- [Task statement]:
Collect every line of the records below that contains the word "width".

Content starts

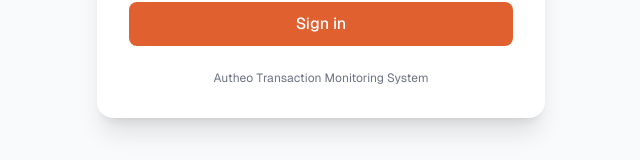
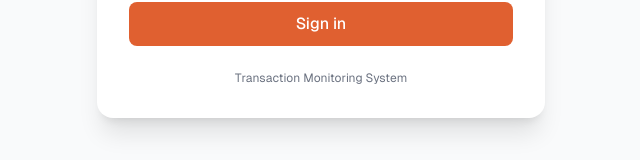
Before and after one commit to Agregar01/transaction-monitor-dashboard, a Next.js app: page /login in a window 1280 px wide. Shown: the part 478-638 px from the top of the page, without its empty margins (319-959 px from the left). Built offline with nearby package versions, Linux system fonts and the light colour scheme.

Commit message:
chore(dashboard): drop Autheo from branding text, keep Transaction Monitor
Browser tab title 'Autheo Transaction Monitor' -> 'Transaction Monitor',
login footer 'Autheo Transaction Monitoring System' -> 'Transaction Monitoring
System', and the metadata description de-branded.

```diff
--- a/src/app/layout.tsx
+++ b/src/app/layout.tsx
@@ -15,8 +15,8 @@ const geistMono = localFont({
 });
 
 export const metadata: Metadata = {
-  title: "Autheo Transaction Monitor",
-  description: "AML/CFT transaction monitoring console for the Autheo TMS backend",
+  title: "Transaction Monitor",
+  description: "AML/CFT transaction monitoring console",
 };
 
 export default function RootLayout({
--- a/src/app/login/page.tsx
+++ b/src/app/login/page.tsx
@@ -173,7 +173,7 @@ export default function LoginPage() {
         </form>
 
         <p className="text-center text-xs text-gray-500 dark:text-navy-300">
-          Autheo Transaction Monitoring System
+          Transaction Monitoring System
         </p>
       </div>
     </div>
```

Content ends
Content starts

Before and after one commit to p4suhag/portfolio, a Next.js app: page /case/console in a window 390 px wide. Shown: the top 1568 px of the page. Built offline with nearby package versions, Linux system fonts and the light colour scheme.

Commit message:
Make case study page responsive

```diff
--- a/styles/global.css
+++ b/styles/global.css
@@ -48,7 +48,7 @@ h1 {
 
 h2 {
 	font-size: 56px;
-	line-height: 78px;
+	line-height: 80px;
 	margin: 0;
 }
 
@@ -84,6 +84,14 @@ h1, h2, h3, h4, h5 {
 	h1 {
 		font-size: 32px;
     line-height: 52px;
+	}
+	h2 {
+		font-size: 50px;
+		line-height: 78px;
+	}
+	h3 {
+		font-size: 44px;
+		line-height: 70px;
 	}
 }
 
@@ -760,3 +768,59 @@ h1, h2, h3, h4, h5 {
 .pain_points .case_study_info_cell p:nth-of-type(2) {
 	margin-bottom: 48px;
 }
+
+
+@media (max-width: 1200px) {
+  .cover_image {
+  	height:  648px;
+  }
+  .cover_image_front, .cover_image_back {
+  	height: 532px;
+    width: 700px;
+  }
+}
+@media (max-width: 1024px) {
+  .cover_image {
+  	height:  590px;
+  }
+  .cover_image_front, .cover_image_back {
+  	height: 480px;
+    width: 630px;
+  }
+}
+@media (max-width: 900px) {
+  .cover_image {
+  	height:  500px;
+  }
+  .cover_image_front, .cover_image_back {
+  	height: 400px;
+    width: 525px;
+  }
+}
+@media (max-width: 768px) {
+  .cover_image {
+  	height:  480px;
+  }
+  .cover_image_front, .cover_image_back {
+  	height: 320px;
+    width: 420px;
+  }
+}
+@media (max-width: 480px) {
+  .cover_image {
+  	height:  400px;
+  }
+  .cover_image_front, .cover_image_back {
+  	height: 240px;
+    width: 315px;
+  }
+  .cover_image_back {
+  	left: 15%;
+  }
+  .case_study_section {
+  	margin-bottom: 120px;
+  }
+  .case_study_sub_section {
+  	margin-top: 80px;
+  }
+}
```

Content ends

- [Response area]:
+@media (max-width: 1200px) {
+    width: 700px;
+@media (max-width: 1024px) {
+    width: 630px;
+@media (max-width: 900px) {
+    width: 525px;
+@media (max-width: 768px) {
+    width: 420px;
+@media (max-width: 480px) {
+    width: 315px;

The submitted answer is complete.